• **EXTRACTED ENTRIES**:

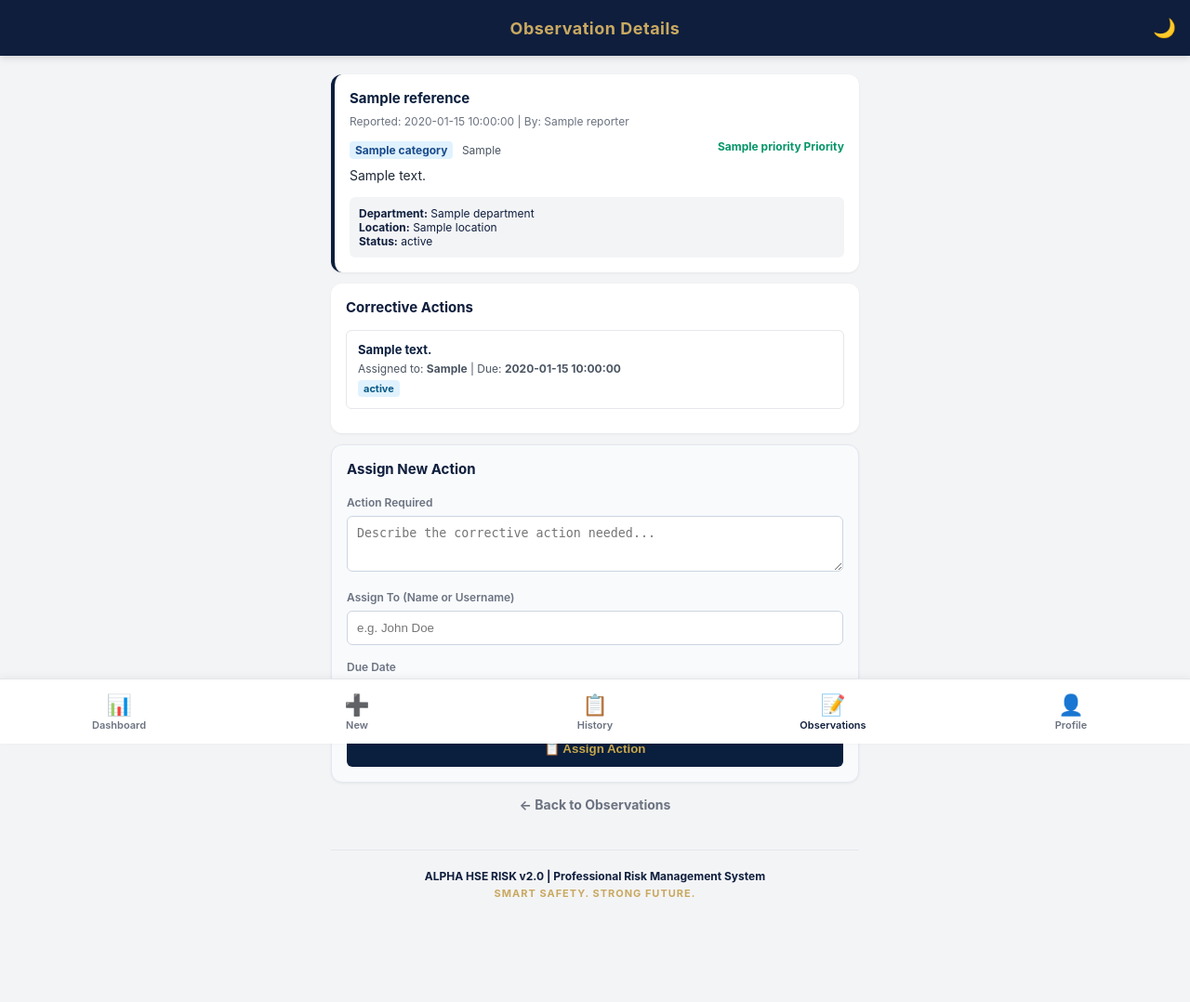
After one commit to Iniobongcodex2/alpha-hse-risk-web, a Flask app: page /observation/1 in a window 1280 px wide. The commit adds this page. Shown: the whole page at 93% size. Run offline with Flask 3, Linux system fonts and the light colour scheme; the visitor is signed in with stand-in values (Sample User, id 1); a database or web service that is not in the repository returns one stand-in record (values such as "Sample title"); some libraries are stand-ins or nearby versions.

Commit message:
Milestone 3: Complete Corrective Action tracking workflow

```diff
--- a/app.py
+++ b/app.py
@@ -182,6 +182,14 @@ def setup_database():
             reporter TEXT, department TEXT, location TEXT,
             category TEXT, obs_type TEXT, description TEXT,
             priority TEXT, status TEXT, date_reported TEXT
+        )
+    """)
+        # NEW TABLE: Corrective Actions
+    cursor.execute(f"""
+        CREATE TABLE IF NOT EXISTS corrective_actions (
+            id {id_type}, observation_ref TEXT, organization TEXT,
+            action_desc TEXT, assigned_to TEXT, due_date TEXT,
+            status TEXT, date_assigned TEXT
         )
     """)
 
@@ -1144,6 +1152,81 @@ def raise_observation():
 
     return render_template("raise_observation.html", active="observations")
 
+@app.route("/observation/<int:obs_id>", methods=["GET", "POST"])
+def observation_detail(obs_id):
+    if "username" not in session:
+        return redirect(url_for("login"))
+
+    user_org = session.get("organization_name", "Unknown")
+
+    # Handle assigning a new action
+    if request.method == "POST":
+        action_desc = request.form.get("action_desc", "").strip()
+        assigned_to = request.form.get("assigned_to", "").strip()
+        due_date = request.form.get("due_date", "").strip()
+
+        try:
+            conn = get_db_connection()
+            is_postgres = os.environ.get('DATABASE_URL') is not None
+            q = "%s" if is_postgres else "?"
+
+            cursor = conn.cursor()
+            # Get the observation reference for linking
+            if is_postgres:
+                cursor.execute("SELECT reference FROM observations WHERE id = %s AND organization = %s", (obs_id, user_org))
+            else:
+                cursor.execute("SELECT reference FROM observations WHERE id = ? AND organization = ?", (obs_id, user_org))
+            obs_row = cursor.fetchone()
+
+            if obs_row:
+                obs_ref = obs_row[0]
+                date_now = datetime.datetime.now().strftime("%Y-%m-%d %H:%M:%S")
+
+                cursor.execute(f"""
+                    INSERT INTO corrective_actions
+                    (observation_ref, organization, action_desc, assigned_to, due_date, status, date_assigned)
+                    VALUES ({q}, {q}, {q}, {q}, {q}, 'Open', {q})
+                """, (obs_ref, user_org, action_desc, assigned_to, due_date, date_now))
+
+                # Update observation status to 'Action Assigned'
+                cursor.execute(f"UPDATE observations SET status = 'Action Assigned' WHERE id = {q}", (obs_id,))
+
+                conn.commit()
+                log_action(session.get("username"), "ASSIGN_ACTION", "Observation", obs_ref, f"Assigned action to {assigned_to}")
+
+            cursor.close()
+            conn.close()
+            return redirect(url_for("observation_detail", obs_id=obs_id))
+        except Exception as e:
+            print("Error adding action:", e)
+
+    # Load the observation and its actions
+    obs = None
+    actions = []
+    try:
+        conn = get_db_connection()
+        if os.environ.get('DATABASE_URL'):
+            cursor = conn.cursor(cursor_factory=psycopg2.extras.RealDictCursor)
+            cursor.execute("SELECT * FROM observations WHERE id = %s AND organization = %s", (obs_id, user_org))
+            obs = cursor.fetchone()
+            if obs:
+                cursor.execute("SELECT * FROM corrective_actions WHERE observation_ref = %s AND organization = %s ORDER BY id DESC", (obs["reference"], user_org))
+                actions = cursor.fetchall()
+        else:
+            conn.row_factory = sqlite3.Row
+            obs = conn.execute("SELECT * FROM observations WHERE id = ? AND organization = ?", (obs_id, user_org)).fetchone()
+            if obs:
+                actions = [dict(r) for r in conn.execute("SELECT * FROM corrective_actions WHERE observation_ref = ? AND organization = ? ORDER BY id DESC", (obs["reference"], user_org)).fetchall()]
+        conn.close()
+    except Exception as e:
+        print("Error loading observation:", e)
+
+    if not obs:
+        return "Observation not found or access denied.", 404
+
+    return render_template("observation_detail.html", active="observations", obs=obs, actions=actions)
+
+
 @app.route("/profile")
 def profile():
     if "username" not in session:
--- /dev/null
+++ b/templates/observation_detail.html
@@ -0,0 +1,63 @@
+{% extends "base.html" %}
+{% block title %}Observation Details — ALPHA HSE RISK{% endblock %}
+{% block header_title %}Observation Details{% endblock %}
+
+{% block content %}
+
+<!-- Observation Details Card -->
+<div class="card" style="border-left: 4px solid #0A1E3D;">
+    <h2 style="font-size:15px; color:#0A1E3D; margin-bottom:8px;">{{ obs.reference }}</h2>
+    <p style="font-size:12px; color:#6B7280; margin-bottom:12px;">Reported: {{ obs.date_reported }} | By: {{ obs.reporter }}</p>
+
+    <div style="margin-bottom:10px;">
+        <span style="font-size:12px; font-weight:bold; color:#1A4B8C; background:#E0F2FE; padding:2px 6px; border-radius:4px;">{{ obs.category }}</span>
+        <span style="font-size:12px; color:#4B5563; margin-left:5px;">{{ obs.obs_type }}</span>
+        <span style="font-size:12px; font-weight:bold; color: {% if obs.priority == 'Critical' %}#DC2626{% elif obs.priority == 'High' %}#F97316{% else %}#059669{% endif %}; float:right;">{{ obs.priority }} Priority</span>
+    </div>
+
+    <p style="font-size:14px; color:#1F2937; margin-bottom:15px;">{{ obs.description }}</p>
+
+    <div style="background:#F3F4F6; padding:10px; border-radius:6px; font-size:12px;">
+        <strong>Department:</strong> {{ obs.department }} <br>
+        <strong>Location:</strong> {{ obs.location }} <br>
+        <strong>Status:</strong> {{ obs.status }}
+    </div>
+</div>
+
+<!-- Corrective Actions List -->
+<div class="card">
+    <h3 style="font-size:15px; color:#0F1E3D; margin-bottom:15px;">Corrective Actions</h3>
+
+    {% for action in actions %}
+    <div style="border:1px solid #E5E7EB; padding:12px; border-radius:6px; margin-bottom:10px; background:#FFFFFF;">
+        <p style="font-size:13px; font-weight:bold; color:#0A1E3D; margin-bottom:5px;">{{ action.action_desc }}</p>
+        <p style="font-size:12px; color:#4B5563;">Assigned to: <strong>{{ action.assigned_to }}</strong> | Due: <strong>{{ action.due_date }}</strong></p>
+        <span style="font-size:11px; background:#E0F2FE; color:#075985; padding:2px 6px; border-radius:4px; font-weight:bold; margin-top:5px; display:inline-block;">{{ action.status }}</span>
+    </div>
+    {% else %}
+    <p style="font-size:13px; color:#6B7280; margin-bottom:15px;">No actions assigned yet.</p>
+    {% endfor %}
+</div>
+
+<!-- Assign New Action Form -->
+<div class="card" style="background:#F8FAFC; border:1px solid #E2E8F0;">
+    <h3 style="font-size:15px; color:#0F1E3D; margin-bottom:15px;">Assign New Action</h3>
+    <form method="POST">
+        <label style="font-size:12px; color:#6B7280; font-weight:600;">Action Required</label>
+        <textarea name="action_desc" required placeholder="Describe the corrective action needed..." style="width:100%; padding:10px; margin:6px 0 12px; border:1px solid #CBD5E1; border-radius:6px; min-height:60px;"></textarea>
+
+        <label style="font-size:12px; color:#6B7280; font-weight:600;">Assign To (Name or Username)</label>
+        <input type="text" name="assigned_to" required placeholder="e.g. John Doe" style="width:100%; padding:10px; margin:6px 0 12px; border:1px solid #CBD5E1; border-radius:6px;">
+
+        <label style="font-size:12px; color:#6B7280; font-weight:600;">Due Date</label>
+        <input type="date" name="due_date" required style="width:100%; padding:10px; margin:6px 0 15px; border:1px solid #CBD5E1; border-radius:6px;">
+
+        <button type="submit" style="background:#0A1E3D; color:#C9A84C; border:none; padding:12px; border-radius:6px; font-weight:bold; width:100%; cursor:pointer;">
+            📋 Assign Action
+        </button>
+    </form>
+</div>
+
+<a href="/observations" style="display:block; text-align:center; margin-top:15px; color:#6B7280; text-decoration:none; font-weight:bold; font-size:14px;">← Back to Observations</a>
+
+{% endblock %}
--- a/templates/observations.html
+++ b/templates/observations.html
@@ -13,7 +13,10 @@
     {% for obs in observations %}
     <div style="border: 1px solid #E5E7EB; border-radius: 8px; padding: 15px; margin-bottom: 12px; background: #F8FAFC;">
         <div style="display:flex; justify-content:space-between; margin-bottom: 8px;">
+
+            <!-- CLICKABLE LINK ADDED HERE -->
             <a href="/observation/{{ obs.id }}" style="font-weight:bold; color:#0A1E3D; font-size:13px; text-decoration:none;">{{ obs.reference }}</a>
+
             <span style="font-size:11px; color:#6B7280;">{{ obs.date_reported }}</span>
         </div>
 
```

• **WORK ORDER**:
The answer should be one number: how many lines in the data contain the word "session".

• **RESPONSE BOX**:
4